This WP is dedicated to industrial transfer of the project results, and establishment of stronger and more fruitful links between volcano science and industry. Partner DIAS leads this WP, closely supported by the Coordinator. The industrial partners LV, WS and GSL hold relevant roles, and all partners contribute and participate. This WP includes the organization of a workshop on “Business and industry – oriented science developments” at month 26, involving geo-exploration industries in the fields of geothermal, oil, and gas energy as well as in the field of mineral resources, and industries developing technologies for monitoring natural processes and/or developing scientific laboratory instruments. Translating the results from WP4 (on Krafla) into outcomes and benefits or practical value for the geothermal exploitation activities by the industrial partner LV running the Krafla geothermal power plant, is among the objectives of this WP. The identification of next technological developments on gas analyzers and broad-band ground displacement devices is also a WP objective. The activities include (1) new developments by partner WS, initially defined in cooperation with partners INGV and LV, for gas measurement devices not available in the market and highly needed to both volcano and geothermal well monitoring and operations; and (2) advances in recent instrumentation developed by partner GSL, jointly identified with DIAS, INGV and LV, to monitor borehole broadband seismicity by extending instrumental operations to high T, highly corrosive environments typical of geothermal areas. All ESRs are involved at various levels, as they are expected to develop knowledge, skills and attitudes highly sought after from academia as well as from industry.

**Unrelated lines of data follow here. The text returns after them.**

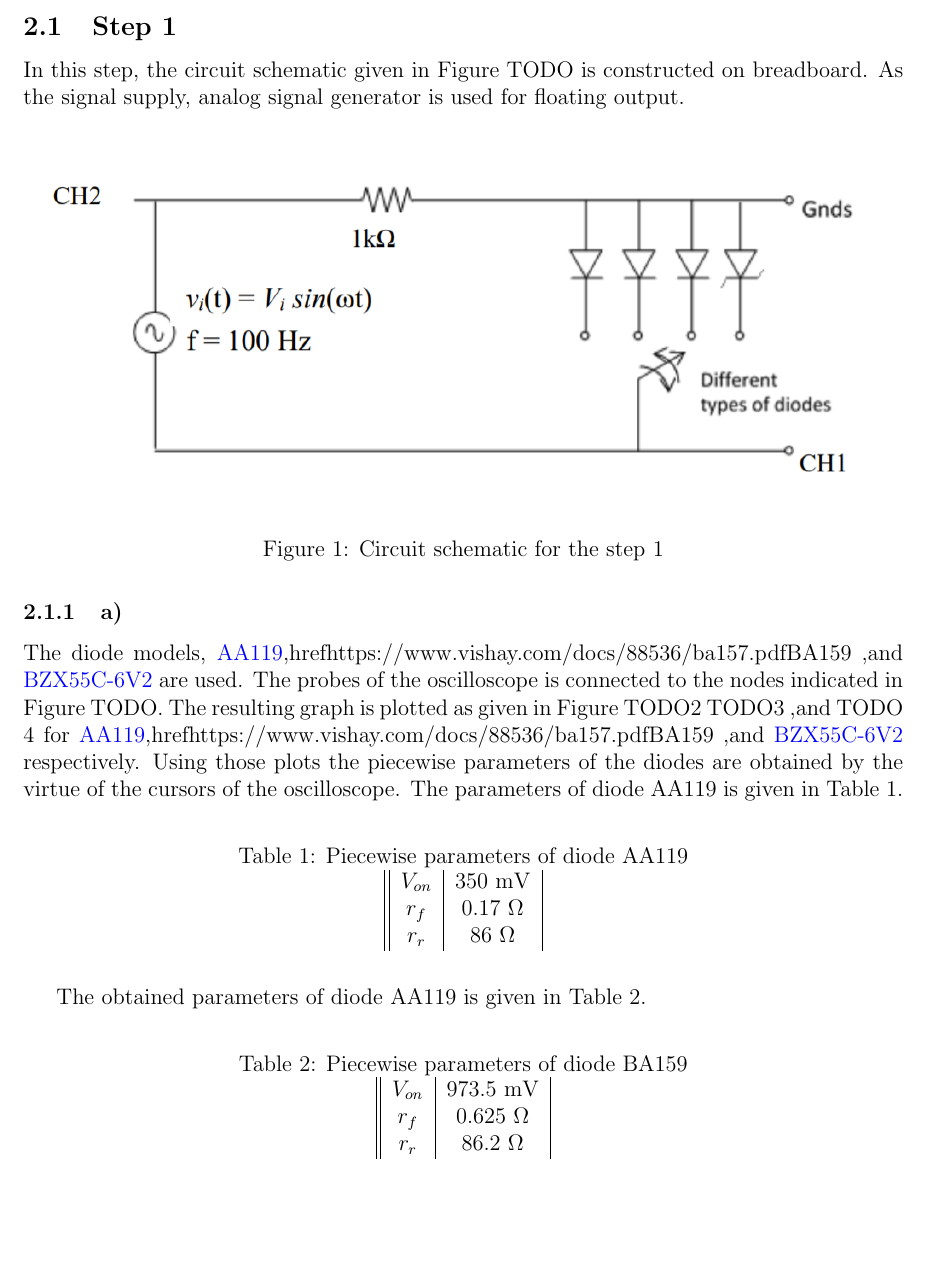
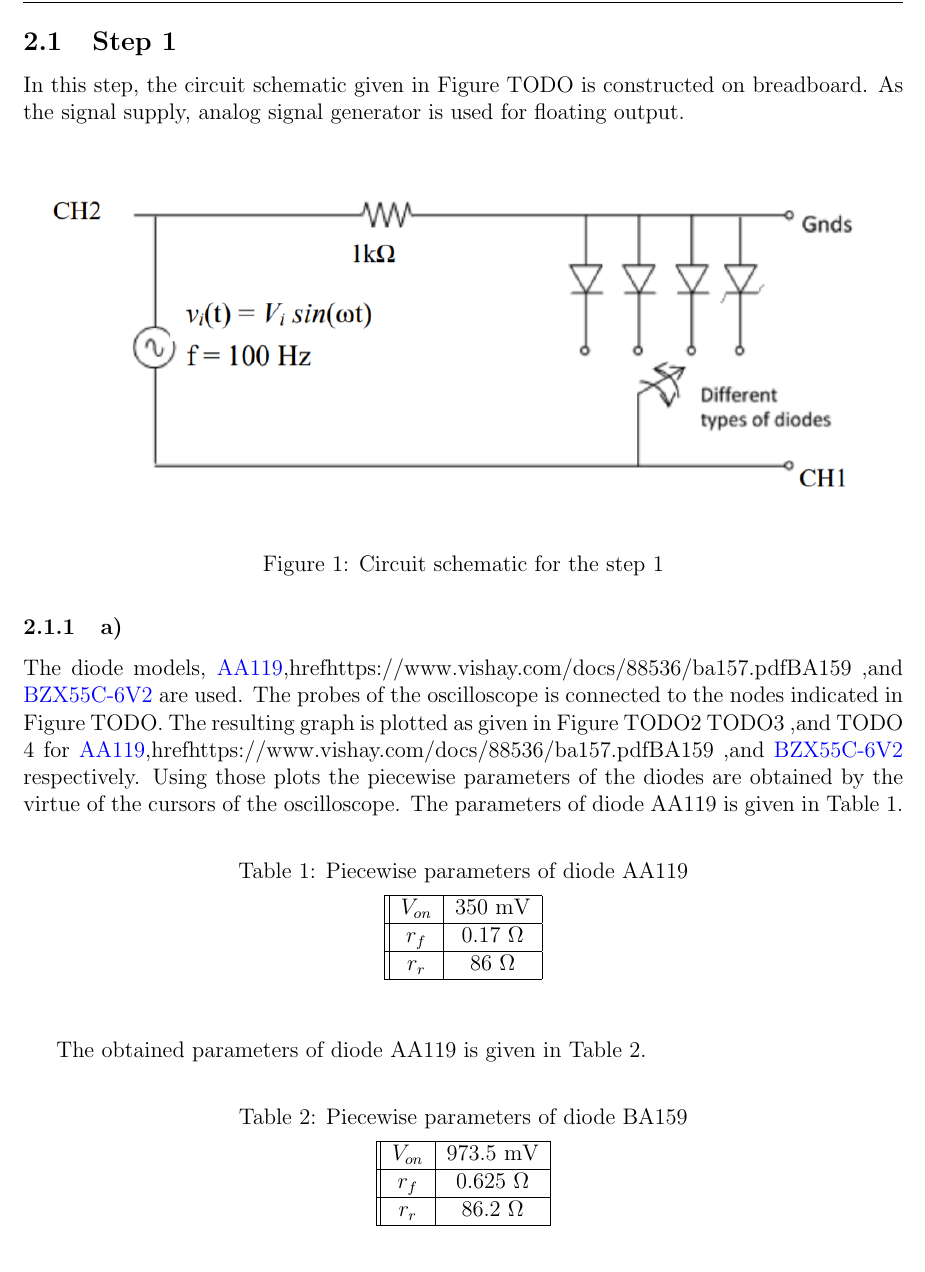
Before and after one commit to ahmetakman/EE214-Spring2022, a LaTeX document (EXP1/Experiment1/Experiment1Report.tex): part of page 2 of 5, cut so that both start at the same text, the shorter picture padded with empty space. Compiled offline with pdfLaTeX.

Commit message:
some initials are added

```diff
--- a/EXP1/Experiment1/Experiment1Report.tex
+++ b/EXP1/Experiment1/Experiment1Report.tex
@@ -4,10 +4,11 @@
 \usepackage{float}
 \usepackage{pdfpages}
 
+
 \usepackage{graphicx} % takes care of graphic including machinery
 \graphicspath{ {./figures/} }
-\usepackage[margin=1in,letterpaper]{geometry} % decreases margins
-\usepackage{cite} % takes care of citations
+%\usepackage[margin=1in,letterpaper]{geometry} % decreases margins
+%\usepackage{cite} % takes care of citations
 \usepackage[final]{hyperref} % adds hyper links inside the generated pdf file
 \hypersetup{
 	colorlinks=true,       % false: boxed links; true: colored links
@@ -16,8 +17,17 @@
 	filecolor=magenta,     % color of file links
 	urlcolor =blue
 }
+\usepackage[margin = 1in,headsep=0.5cm,headheight=2cm,letterpaper]{geometry}
 
+\usepackage{fancyhdr}
+\pagestyle{fancy}
+\lhead{Student 1 : Ahmet Akman 2442366 \\ Student 2: Yusuf Toprak Yıldıran 2444149 \\ Assistant: Onur Selim Kılıç}
+\rhead{Data: \today \\ Group: Wednesday Morning - 5}
+%\cfoot{center of the footer!}
+\renewcommand{\headrulewidth}{0.4pt}
+%
 
+\renewcommand{\footrulewidth}{0.4pt}
 
 
 \begin{document}
@@ -49,22 +60,33 @@ The diode models, \href{https://logosfoundation.org/elektron/mixers/AA119.pdf}{A
 Using those plots the piecewise parameters of the diodes are obtained by the virtue of the cursors of the oscilloscope. The parameters of diode AA119 is given in Table 1.
 
 \begin{table}[H]
-    \centering
+    \begin{center}
     \caption{Piecewise parameters of diode AA119}
-    \begin{tabular}{||c | c | c||}
+    \vspace{2mm}
+    \begin{tabular}{|| c | c | c ||}
+    \hline
     \(V_{on}\) & 350 mV \\
+    \hline
     \(r_f\) & 0.17 \(\Omega\) \\
-    \(r_r\) & 86 \(\Omega\)
+    \hline
+    \(r_r\) & 86 \(\Omega\)\\
+    \hline
     \end{tabular}
+\end{center}
 \end{table}
 The obtained parameters of diode AA119 is given in Table 2.
 \begin{table}[H]
     \centering
     \caption{Piecewise parameters of diode BA159}
+    \vspace{2mm}
     \begin{tabular}{||c | c | c||}
+    \hline
     \(V_{on}\) & 973.5 mV \\
+    \hline
     \(r_f\) & 0.625 \(\Omega\) \\
-    \(r_r\) & 86.2 \(\Omega\)
+    \hline
+    \(r_r\) & 86.2 \(\Omega\)\\
+    \hline
     \end{tabular}
 \end{table}
 The obtained parameters of diode BZX55C-6V2 is given in Table 3.
```
Also changed, not shown: EXP1/Experiment1/Experiment1Report.pdf, EXP1/Experiment1/Experiment1Report.tex (8 more changed lines).
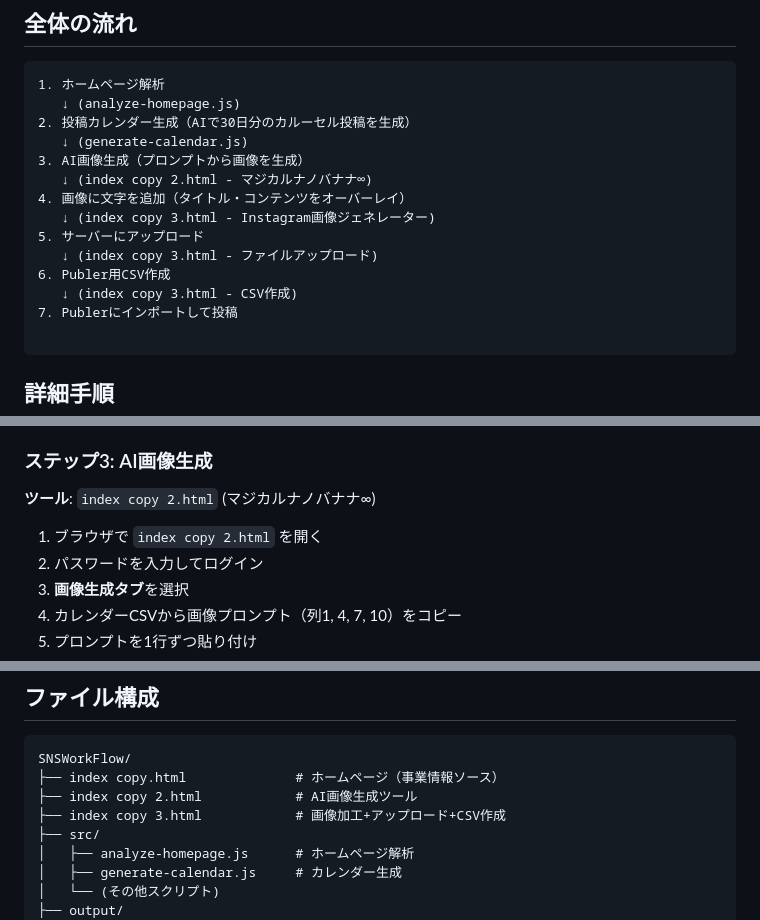
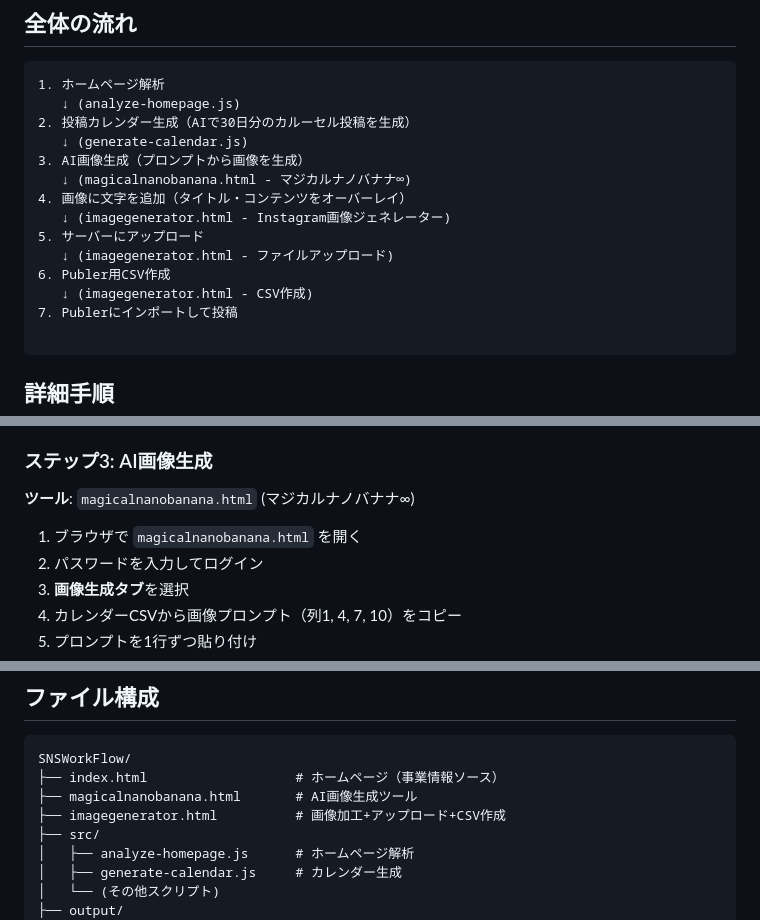
Before and after one commit to Getabako/SNSPostWorkflow, a Markdown page: WORKFLOW.md, 3 parts joined by grey strips. Rendered like a GitHub page.

````diff
--- a/WORKFLOW.md
+++ b/WORKFLOW.md
@@ -8,13 +8,13 @@
 2. 投稿カレンダー生成（AIで30日分のカルーセル投稿を生成）
    ↓ (generate-calendar.js)
 3. AI画像生成（プロンプトから画像を生成）
-   ↓ (index copy 2.html - マジカルナノバナナ∞)
+   ↓ (magicalnanobanana.html - マジカルナノバナナ∞)
 4. 画像に文字を追加（タイトル・コンテンツをオーバーレイ）
-   ↓ (index copy 3.html - Instagram画像ジェネレーター)
+   ↓ (imagegenerator.html - Instagram画像ジェネレーター)
 5. サーバーにアップロード
-   ↓ (index copy 3.html - ファイルアップロード)
+   ↓ (imagegenerator.html - ファイルアップロード)
 6. Publer用CSV作成
-   ↓ (index copy 3.html - CSV作成)
+   ↓ (imagegenerator.html - CSV作成)
 7. Publerにインポートして投稿
 
 ```
@@ -61,9 +61,9 @@ npm run generate-calendar
 
 ### ステップ3: AI画像生成
 
-**ツール**: `index copy 2.html` (マジカルナノバナナ∞)
+**ツール**: `magicalnanobanana.html` (マジカルナノバナナ∞)
 
-1. ブラウザで `index copy 2.html` を開く
+1. ブラウザで `magicalnanobanana.html` を開く
 2. パスワードを入力してログイン
 3. **画像生成タブ**を選択
 4. カレンダーCSVから画像プロンプト（列1, 4, 7, 10）をコピー
@@ -156,9 +156,9 @@ Date,Text,Link(s),Media URL(s)
 
 ```
 SNSWorkFlow/
-├── index copy.html              # ホームページ（事業情報ソース）
-├── index copy 2.html            # AI画像生成ツール
-├── index copy 3.html            # 画像加工+アップロード+CSV作成
+├── index.html                   # ホームページ（事業情報ソース）
+├── magicalnanobanana.html       # AI画像生成ツール
+├── imagegenerator.html          # 画像加工+アップロード+CSV作成
 ├── src/
 │   ├── analyze-homepage.js      # ホームページ解析
 │   ├── generate-calendar.js     # カレンダー生成
````
Also changed, not shown: other parts of WORKFLOW.md (+4 -4 lines), README.md (+13 -13 lines).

A Data Management Plan (DMP) will be first implemented at month 6, and further updated at months 17 and 48, with principles and rules to make the IMPROVE data findable, accessible, interoperable and reusable (FAIR), ensuring data-related Intellectual Property Rights. Daily operational activities and internal cooperation will be supported through a password-protected data-sharing platform, accompanied by a meta-database where the IMPROVE data are catalogued in order to ensure maximum access and usability. Before project end the data generated will be organized by partners INGV and UI into a database with standards adopted by EPOS (, that will provide the platform and services for data opening two years after project end. All data developed in the project will be in principle included in the Open Research Database (ORD), unless major reasons to opt out emerge; data developed by participating SMEs may be left out from the ORD if that conflicts with IPR protection and agreements with the industrial partners. The database will include raw (level 0) data as well as high level data (e.g., located seismicity). The DMP will describe the dataset being generated, the policies adopted for their internal and external use, the standards adopted for data collection and the metadata accompanying the database, the classes of data not included in the database (e.g., those protected by industrial IPR), the methods for data archiving and preservation, and other elements relevant to allow maximum availability and proper referencing. While partner INGV as the Coordinating Organization holds the main responsibility on this WP, partners UI and LV share responsibilities concerning the data produced in relation to WP4 on Krafla volcano; and all partners contribute with the data acquired, processed or produced by them in the frame of the project, as well as with the data external to the project but made accessible to the project consortium.